State how many lines of the entries hold the string "htdocs". Reply with the number alone.

====== Data supplied ======

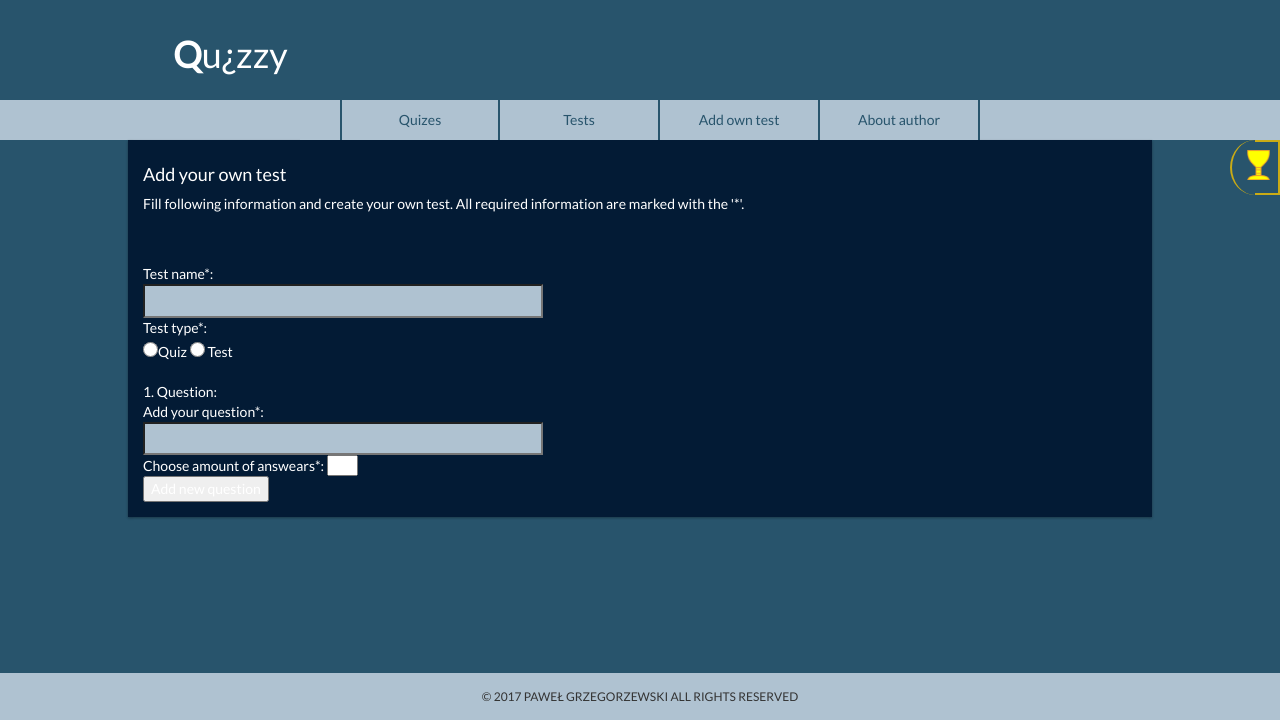
Repository: pgrzegorzewski/quiz
Page: http://localhost/app/add_test.php
The author's editor kept a copy of each file at every save. The page is drawn from the files as they stood at one save, then again after the next save.
The browser window is 1280 px wide. The pictures show the whole page.
Some web libraries are served in a nearby version. The page is run by PHP 8.4 with error messages shown; the project is at /var/www/html/.

Above is the page before, as saved 2017-09-17 19:55:29.

### htdocs/app/learningapp/app/add_test.php
<!DOCTYPE html>
<html>
<head>
	<meta name="viewport" content="width=device-width, initial-scale=1.0">
	<meta http-equiv="content-type" content="text/html; charset=utf-8">
	<meta charset="utf-8">
	<link rel="stylesheet" href="https://maxcdn.bootstrapcdn.com/bootstrap/3.3.7/css/bootstrap.min.css">
	<script src="https://ajax.googleapis.com/ajax/libs/jquery/3.1.1/jquery.min.js"></script>
	<script src="https://maxcdn.bootstrapcdn.com/bootstrap/3.3.7/js/bootstrap.min.js"></script>
	<link href="https://fonts.googleapis.com/css?family=Lato" rel="stylesheet">
	<link rel="StyleSheet" href="../css/index.css" />
	<link rel="StyleSheet" href="../css/question.css" />
	<link rel="StyleSheet" href="../css/add_test.css" />
	<link rel="StyleSheet" href="../css/side_menu_leaderboard.css" />
	<script type="text/javascript" src="../js/question.js"></script>
	<script type="text/javascript" src="../js/add_test.js"></script>
	<script type="text/javascript" src="../js/side_menu_leaderboard.js"></script>
</head>

<body>

<div class="container-fluid">

	<div class= "sidemenu_2">

	</div>
	<div class= "sidemenu">
		<p style="cursor:pointer"><img src = "../resources/img/trophy.png" height = "50px" onmouseover="openLeaderboard()"/></p> <!-- &#9776; -->
	</div>
	<div id = 'leaderboard' class = 'leaderboard' onmouseleave = "closeLeaderboard()" >
		<a href = "javascript:void(0)" class = "closebtn" onclick = "closeLeaderboard()">&times;</a>
		test 1000pts;
	</div>


	<header class ="header">
		<h1 id="title"><a href ="index.php"><b>Q</b>u¿zzy</a></h1>
	</header>

	<div class="nav">
		<ol>
			<li>
				<a href ='quiz.php'>Quizes</a>
			</li>
			<li>
				<a href ='#'>Tests</a>
				<ul>
					<li><a href="#">Personality</a></li>
					<li><a href="#">Cultural</a></li>
					<li><a href="#">Science</a></li>
					<li><a href="entertaining_test.php">Entertaining</a></li>
				</ul>
			</li>
			<li>
				<a href="#" id = "visited">Add own test</a>
			</li>
			<li>
				<a href ='#'>About author</a>
			</li>
		</ol>
	</div>

	<section class = "section">
		<div id ="welcome_div">
			<h4>Add your own test</h4>
			<div id = "add_test_container">
				<p>Fill following information and create your own test. All required information are marked with the '*'.</p>
				<br><br>
				<form>
				  Test name*:<br>
				  <input class = "testGeneralInformation" id = "testName" type ="text" name ="test_name"><br>
				  Test type*:<br>
				  <input type ="radio" name ="testTypeChoose" value = "quiz">Quiz
				  <input type ="radio" name ="testTypeChoose" value ="test"> Test
				</form><br>
				<div id = "question_container">
					<div class = 'new_question_div'>
						<form class = "newQuestion" id = '1'>
						1. Question:<br>
						Add your question*:<br>
						<input class = "testGeneralInformation" type = "text" name = "question"><br>
						Choose amount of answears*:
						<select id = "selectAnswears1" name="answears_amount"  onchange="addAnswears(this)">
							  <option value="2">2</option>
							  <option value="3">3</option>
							  <option value="4">4</option>
						</select>
						<div id = "question_answears_container_1"></div>
						<input class = "nextQuestionAdd" id = '1' type = "button" value = "Add new question" onclick = "addNewQuestion(this)">
						</form>
					</div>
				</div>
			</div>
		</div>

	</section>
	<div class="footer">
		© 2017 PAWEŁ GRZEGORZEWSKI ALL RIGHTS RESERVED
	</div>
</div>


<script type="text/template" id="questionTemplate">
    <br>
	<div class = 'new_question_div'>
		<form class = "newQuestion" id = "{{id}}">
		{{id}} . Question:<br>
		Add your question*:<br>
		<input class = "testGeneralInformation" type = "text" name = "question"><br>
			Choose amount of answears*:
			<select id = 'selectAnswears{{id}}' name="answears_amount" onchange="addAnswears(this)">
				  <option value="2">2</option>
				  <option value="3">3</option>
				  <option value="4">4</option>
			</select>
			<div id = "question_answears_container_{{id}}"></div>
				<input class = "nextQuestionAdd" id = "{{id}}" type = "button" value = "Add new question" onclick = "addNewQuestion(this)">
		</form>
	</div>
</script>


<script type="text/template" id="questionAnswearsTemplate">
    <br>
	<table>
		<tr>
			<td class = 'questionAnswear{{id}} id = 'answear{{id}}A' hidden = true>A<br/><input class = "question_answear_input" type = "text" name = "answear{{id}}A"></td>
			<td class = 'questionAnswear{{id}} id = 'answear{{id}}B' hidden = true>B<br/><input class = "question_answear_input" type = "text" name = "answear{{id}}B"></td>
			<td class = 'questionAnswear{{id}} id = 'answear{{id}}C' hidden = true>C<br/><input class = "question_answear_input" type = "text" name = "answear{{id}}C"></td>
			<td class = 'questionAnswear{{id}} id = 'answear{{id}}D' hidden = true>D<br/><input class = "question_answear_input" type = "text" name = "answear{{id}}D"></td>
		</tr>
	</table>
</script>


</body>
</html>


<?php
	$answearAmount = 2;

	function setAnswearAmount($value){
		$answearAmount = $value;
	}
?>

### htdocs/app/learningapp/css/index.css

.container-fluid
{
	min-height: 100%;
	background-color:#28546C;
	width:100%;
	font-family: 'Lato', sans-serif;
	margin: 0;
	padding:0;
}

h1 > a
{
	text-decoration:none;
	color: white;
}

h1 > a:hover
{
	text-decoration:none;
	color: white;
}

h1 > a:active
{
	text-decoration:none;
	color: white;
}

img{
	padding:10px;
}

#img2{
	padding:3px;
	padding-bottom:12px;
}

html {
    font-family: "Lucida Sans", sans-serif;
    background-color:#28546C;
}

h1, h2, h3 ,h4{
	color: white;
	text-align:ceter;
}

#title{
	margin-left:30px;
}

body
{
	height:100%;
	padding-bottom:60px;
	background-color:#28546C;
	margin:0 !important;

}


.title {
	text-align:center;
}

.buttons_next_prev{
	text-align:center;
}


.header {
	width:80%;
	margin:0 auto;
    background-color: #28546C;
    color: #ffffff;
    padding: 15px;
	text-decoration: none;

}

.menu_header {
	width:80%;
    background-color: #CCCCCC;
    padding: 10px;
    color: white;
    text-align: center;
    font-size: 14px;
    box-shadow: 0 1px 3px rgba(0,0,0,0.12), 0 1px 2px rgba(0,0,0,0.24);
	width:auto;
}


.section{

	width: 80%;
	margin:0 auto;
	background-color: #031B35;
    padding: 15px;
    color: white;
    text-align: justify;
    font-size: 14px;
    box-shadow: 0 1px 3px rgba(0,0,0,0.12), 0 1px 2px rgba(0,0,0,0.24);
}

td
{
	padding-right:12px;
}


.canvas{

	 width: 500px;
	 height: 300px;
	 color: #FFFFFF;
}

.nav {
	width:100%;
	background-color:#AFC2D1;
	text-align: center;

}

.nav ol
{
	margin:0;
	background-color:#AFC2D1;
	list-style:none;
	line-height: 200%;
	display:inline-block;
	vertical-align:middle;
	height:40px;
	width:680px;
}


ol a
{
	color: #28546C;
	text-decoration:none;
	display:block;
	height:40px;
	padding:6px;
	vertical-align: middle;
	text-align: center;
	z-index:200;
}

ol > li
{
	list-style:none;
	width: 160px;
	color: #28546C;
	background-color:#AFC2D1;
	border-right:2px solid #28546C;
	float:left;
	display: table-cell;

}

ol > li:hover
{
	background-color:#CAAB15;

}

ol > li a:hover
{
	color:white;
	border: 1px solid white;
}

ol > li:hover > ul
{
	display:block;
}

ol > li:hover > a
{
	color:white;
	border: 1px solid white;
}


ol > li:first-child
{
	border-left:2px solid #28546C;
}

ol > li > ul
{
	display: none;
	position: relative;
	z-index: auto;
	list-style-type: none;
	padding:0;
	margin:0 auto;
}

ol > li > ul > li
{
	border-top: 2px solid #28546C;
	background-color: #AFC2D1;

}

ol > li > ul > li > a
{
	width: 160px;
}

ol > li > ul > li:hover
{
	background-color:#CAAB15;
}

ol > li > ul > li > a:hover
{
	color:white;
	border: 1px solid white;
}

.section a:link, a:visited {

    background-color: #CCCCCC;
	padding: 3px;
	width: 50px;
    text-decoration: none;
}


.section a:hover, a:active {
    background-color: #999999;
	color: white;
}

.answear_header
{
	height:76px;
}

.answear_img
{
	margin-left:120px;
	float: left;
	height: 50px;

}
.answear
{
 	display: table;
	float: left;
	height:50px;
}


.answear > p
{
 	display: table-cell;
	vertical-align: middle;
}


.footer {
    background-color: #AFC2D1;
    font-size: 12px;
    padding: 15px;
    bottom: 0;
    position : fixed;
    width: 100%;
    text-align:center;

}

.submenu{
	display:none;
}



@media only screen and (min-width: 768px) and (max-width: 922px) {
    .col-m-1 {width: 8.33%;}
    .col-m-2 {width: 16.66%;}
    .col-m-3 {width: 25%;}
    .col-m-4 {width: 33.33%;}
    .col-m-5 {width: 41.66%;}
    .col-m-6 {width: 50%;}
    .col-m-7 {width: 58.33%;}
    .col-m-8 {width: 66.66%;}
    .col-m-9 {width: 75%;}
    .col-m-10 {width: 83.33%;}
    .col-m-11 {width: 91.66%;}
    .col-m-12 {width: 100%;}
}

@media only screen and (min-width: 922px) and (max-width: 1200px) {
    .col-1 {width: 8.33%;}
    .col-2 {width: 16.66%;}
    .col-3 {width: 25%;}
    .col-4 {width: 33.33%;}
    .col-5 {width: 41.66%;}
    .col-6 {width: 50%;}
    .col-7 {width: 58.33%;}
    .col-8 {width: 66.66%;}
    .col-9 {width: 75%;}
    .col-10 {width: 83.33%;}
    .col-11 {width: 91.66%;}
    .col-12 {width: 100%;}
}

@media only screen and (min-width: 1200px){
    .col-1 {width: 8.33%;}
    .col-2 {width: 16.66%;}
    .col-3 {width: 25%;}
    .col-4 {width: 33.33%;}
    .col-5 {width: 41.66%;}
    .col-6 {width: 50%;}
    .col-7 {width: 58.33%;}
    .col-8 {width: 66.66%;}
    .col-9 {width: 75%;}
    .col-10 {width: 83.33%;}
    .col-11 {width: 91.66%;}
    .col-12 {width: 100%;}
}

### htdocs/app/learningapp/css/question.css
#question
{
	text-align: center;

}


#question button{
	min-width: 50px;
	text-align: center;
}

#question th{
	min-width: 50px;
	text-align: center;
}

td, th > #question{
	min-width: 90px;
	padding:10px;
	text-align: center;
}

### htdocs/app/learningapp/css/add_test.css
.testGeneralInformation
{
	color:#28546C;
	background-color:#AFC2D1;
	font-size:19px;
	width:400px;
	text-align:center;
}

input[type="radio"]
{
	border-radius: 15px;
	width:15px;
	height:15px;
}

### htdocs/app/learningapp/css/side_menu_leaderboard.css
.leaderboard
{
	height:40%;
	width:0;
	position: fixed;
	z-index: 250;
	top: 140px;
	right: 0;
	border:0px solid #CAAB15;
	background-color:#AFC2D1;
	overflow-x: hidden;
	transition: 0.5s;
	padding-top: 60px;
	hidden:true;
	text-align:center;
}

.leaderboard .closebtn{
	position: absolute;
	top: 0;
	right:5px;
	font-size: 25px;
	margin-right: 0px;
}

.sidemenu
{
	height:55px;
	width:50px;
	border-radius:100%;
	border-left:2px solid #CAAB15;
	position: fixed;
	z-index: 200;
	top: 140px;
	right: 0;
	font-size:20px;
	text-align:center;
}

.sidemenu_2
{
	height:55px;
	width:25px;
	position: fixed;
	z-index: 150;
	top: 140px;
	right: 0;
	border-bottom:2px solid #CAAB15;
	border-top:2px solid #CAAB15;
	border-right:2px solid #CAAB15;
}

### htdocs/app/learningapp/js/question.js
window.addEventListener("resize", answearPositionChange);
window.addEventListener("load", answearPositionChange);

var success_alerts = ["Yeah, You are right;)", "Great, You earn a point", "Wow! Amazing", "Point for You;)"];
var failure_alerts = ["Maybe next time will be better", "Nope, not this time:(", "Unfortunately not;/", "That s not Your day;/"];



function checkAnswear(button)
{
	var image = document.createElement("img");
	image.setAttribute("height", "50px");
	image.setAttribute("width", "50px");

	if(button.id == 1){
		image.setAttribute("src", "../resources/img/correct.png");
	}
	else{
		image.setAttribute("src", "../resources/img/error.png");
	}

	blockButtons();
	document.getElementById("answear").innerText = drawAnswearAlert(button.id);
	document.getElementById("answear_img").appendChild(image);
	/*if(window.innerWidth > 765)
	{
		image.setAttribute("align", "left");
		document.getElementById("answear_img").appendChild(image);
	}
	else
		document.getElementById("answear").appendChild(image);*/
	changeClassButton(button, button.id);

}

function drawAnswearAlert(answearType)
{
	if(answearType == 1)
		return success_alerts[Math.floor(Math.random() * success_alerts.length)];
	else
		return failure_alerts[Math.floor(Math.random() * failure_alerts.length)];

}

function changeClassButton(button, id)
{
	if(id == 1)
	{
		button.classList.remove('btn-info');
		button.classList.add('btn-success');
	}
	else
	{
		button.classList.remove('btn-info');
		button.classList.add('btn-danger');
	}

}

function blockButtons()
{
	$(".btn").attr("disabled", "disabled");
}



function answearPositionChange() {
	if(window.innerWidth < 765){
		$(".answear_header").height(20);
		//$("#answear").width($(".col-sm-6").width()-100);				//
		//$("#answear").css('text-align',  'center');
		//$("#answear > img").attr('align' ,'middle');
	}
	else
	{
		$(".answear_header").height(76);
	}
}

### htdocs/app/learningapp/js/add_test.js
function addNewQuestion(button)
{
	button.hidden = true;
	var id = Number(button.id) + 1;

	var questionTemplate = $("#questionTemplate").html();

	$("#question_container").append(questionTemplate.replace(/{{id}}/g, id));
}

function addAnswears(select)
{
	select.disabled = true;

	var id = select.id.slice(-1);
	console.log(id);

	var answearContainer = '#question_answears_container_' + id;
	console.log(answearContainer);

	var questionAnswearTemplate = $("#questionAnswearsTemplate").html();
	$(answearContainer).append(questionAnswearTemplate.replace(/{{id}}/g, id));

	var activeAnswears = select.options[select.selectedIndex].value;

	showAnswears(activeAnswears, id);


}

function showAnswears(activeAnswears, id)
{
	var classString = "questionAnswear" + id;

	var answears = document.getElementsByClassName("questionAnswear" + id);

	console.log(answears.length);
	for (i = 0; i < activeAnswears; i++) {
	    answears[i].hidden = false;
	}
}

### htdocs/app/learningapp/js/side_menu_leaderboard.js
function openLeaderboard()
{
	document.getElementById("leaderboard").style.width = "250px";
	document.getElementById("leaderboard").style.border = "2px solid #CAAB15";

}

function closeLeaderboard()
{
	document.getElementById("leaderboard").style.width = "0px";
	document.getElementById("leaderboard").style.border = "0px solid #CAAB15";
}

After the next save:
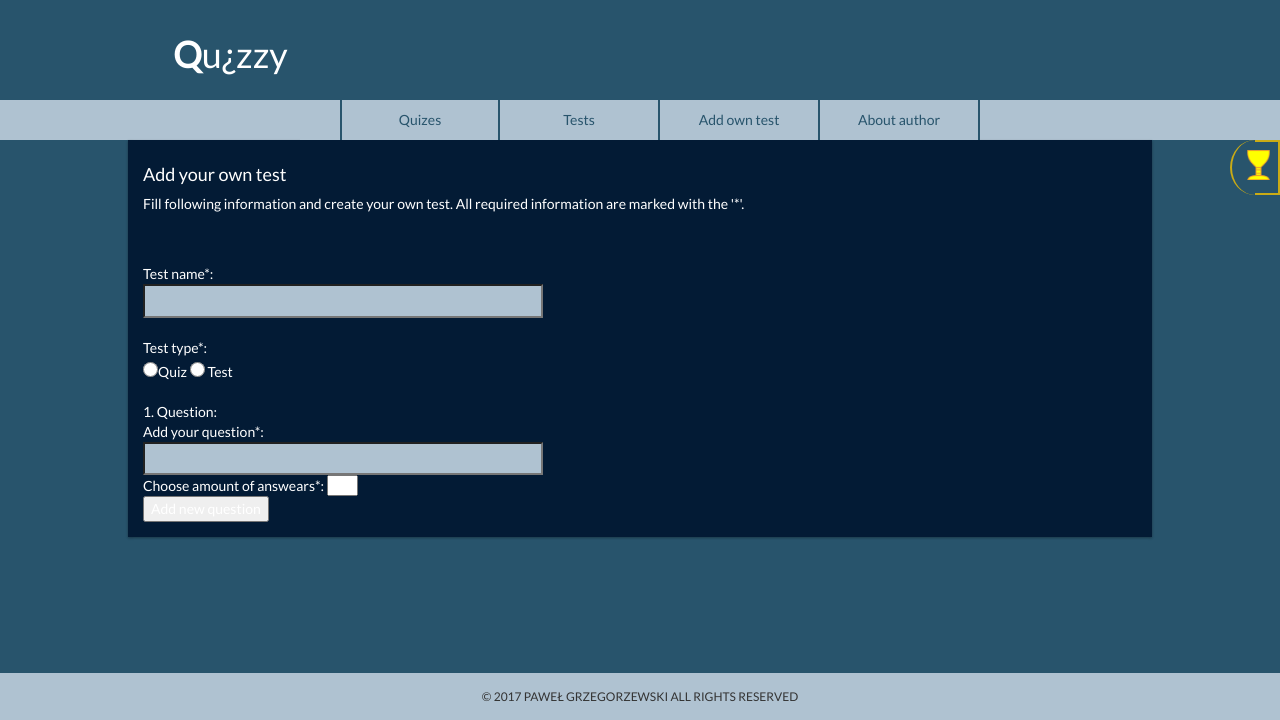
Saved 58 s later.
--- a/htdocs/app/learningapp/app/add_test.php
+++ b/htdocs/app/learningapp/app/add_test.php
@@ -68,7 +68,7 @@
 				<br><br>
 				<form>
 				  Test name*:<br>
-				  <input class = "testGeneralInformation" id = "testName" type ="text" name ="test_name"><br>
+				  <input class = "testGeneralInformation" id = "testName" type ="text" name ="test_name"><br><br>
 				  Test type*:<br>
 				  <input type ="radio" name ="testTypeChoose" value = "quiz">Quiz
 				  <input type ="radio" name ="testTypeChoose" value ="test"> Test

======

> Written response: 10